The molecular composition of the cell wall is critical for the biology and ecology of each fungal species. Fungal walls are composed of matrix components that are embedded and linked to scaffolds of fibrous load-bearing polysaccharides. Most of the major cell wall components of fungal pathogens are not represented in humans, other mammals, or plants, and therefore the immune systems of animals and plants have evolved to recognize many of the conserved elements of fungal walls. For similar reasons the enzymes that assemble fungal cell wall components are excellent targets for antifungal chemotherapies and fungicides. However, for fungal pathogens, the cell wall is often disguised since key signature molecules for immune recognition are sometimes masked by immunologically inert molecules. Cell wall damage leads to the activation of sophisticated fail-safe mechanisms that shore up and repair walls to avoid catastrophic breaching of the integrity of the surface. The frontiers of research on fungal cell walls are moving from a descriptive phase defining the underlying genes and component parts of fungal walls to more dynamic analyses of how the various components are assembled, cross-linked, and modified in response to environmental signals. This review therefore discusses recent advances in research investigating the composition, synthesis, and regulation of cell walls and how the cell wall is targeted by immune recognition systems and the design of antifungal diagnostics and therapeutics.

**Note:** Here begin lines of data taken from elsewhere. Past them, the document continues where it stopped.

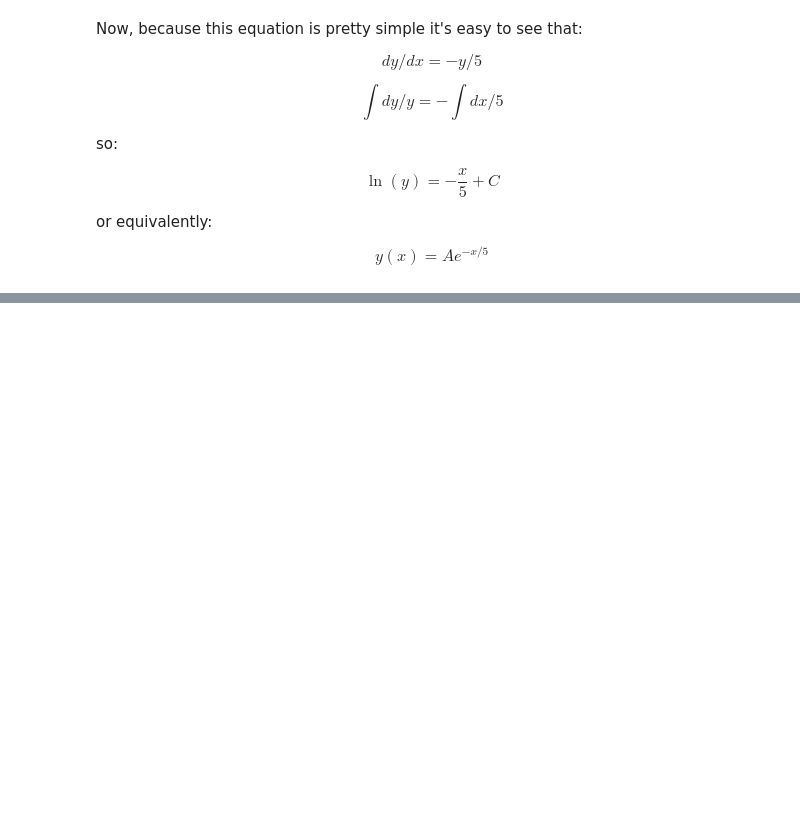
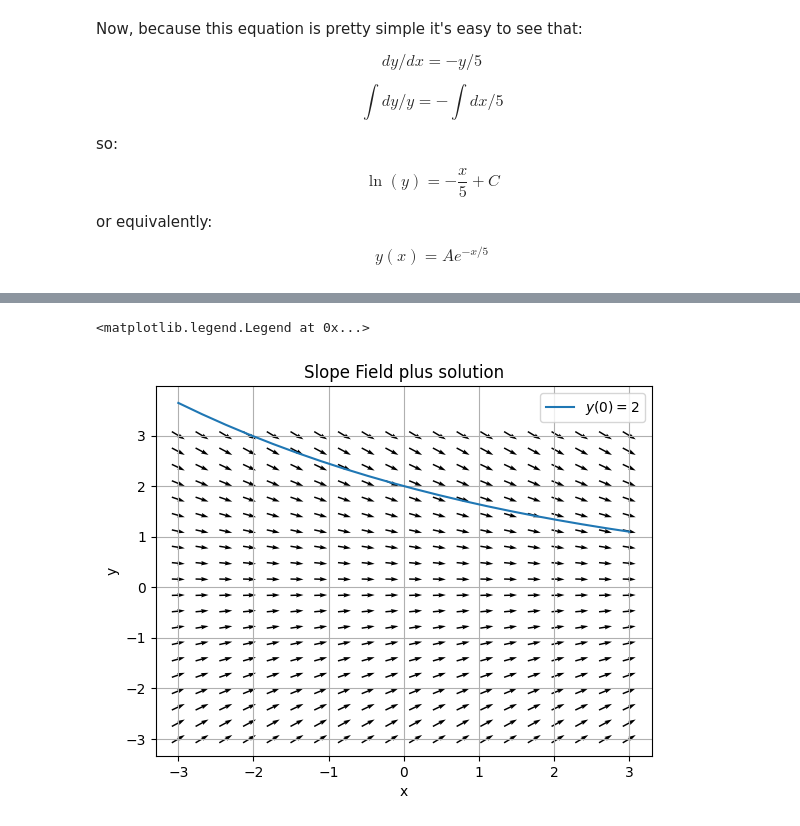
Before and after one commit to 201820-SWEN-230/MATH-330-Activities, a Jupyter notebook: Activity1_SlopeFields.ipynb, the cells around one changed output, grey strips where cells are left out. Saved outputs shown, nothing was run; the diff lists cells and outputs as text; code cells hidden in the pictures; blank space fills up the shorter version.

```diff
--- a/Activity1_SlopeFields.ipynb
+++ b/Activity1_SlopeFields.ipynb
@@ -158,0 +167,22 @@ $$ y(x) = A e^{-x/5} $$
+# %%
+xdomain = np.linspace(-3,3,20)
+ydomain = np.linspace(-3,3,20)
+
+x,y = np.meshgrid(xdomain, ydomain)
+
+u = 1
+v = -y/5
+
+plt.quiver(x,y,u,v,pivot='mid')
+
+y_analytical = 2*np.exp(-xdomain/5)
+plt.plot(xdomain, y_analytical, label="$y(0)=2$")
+
+plt.grid()
+plt.xlabel("x")
+plt.ylabel("y")
+plt.title("Slope Field plus solution")
+plt.legend()
+# %% [output]
+<matplotlib.legend.Legend at 0x...>
+[figure, added]
```
Also changed, not shown: parts of 16 cells of this notebook.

|Number of pages||25|
|Publication status||Published - 19 May 2017|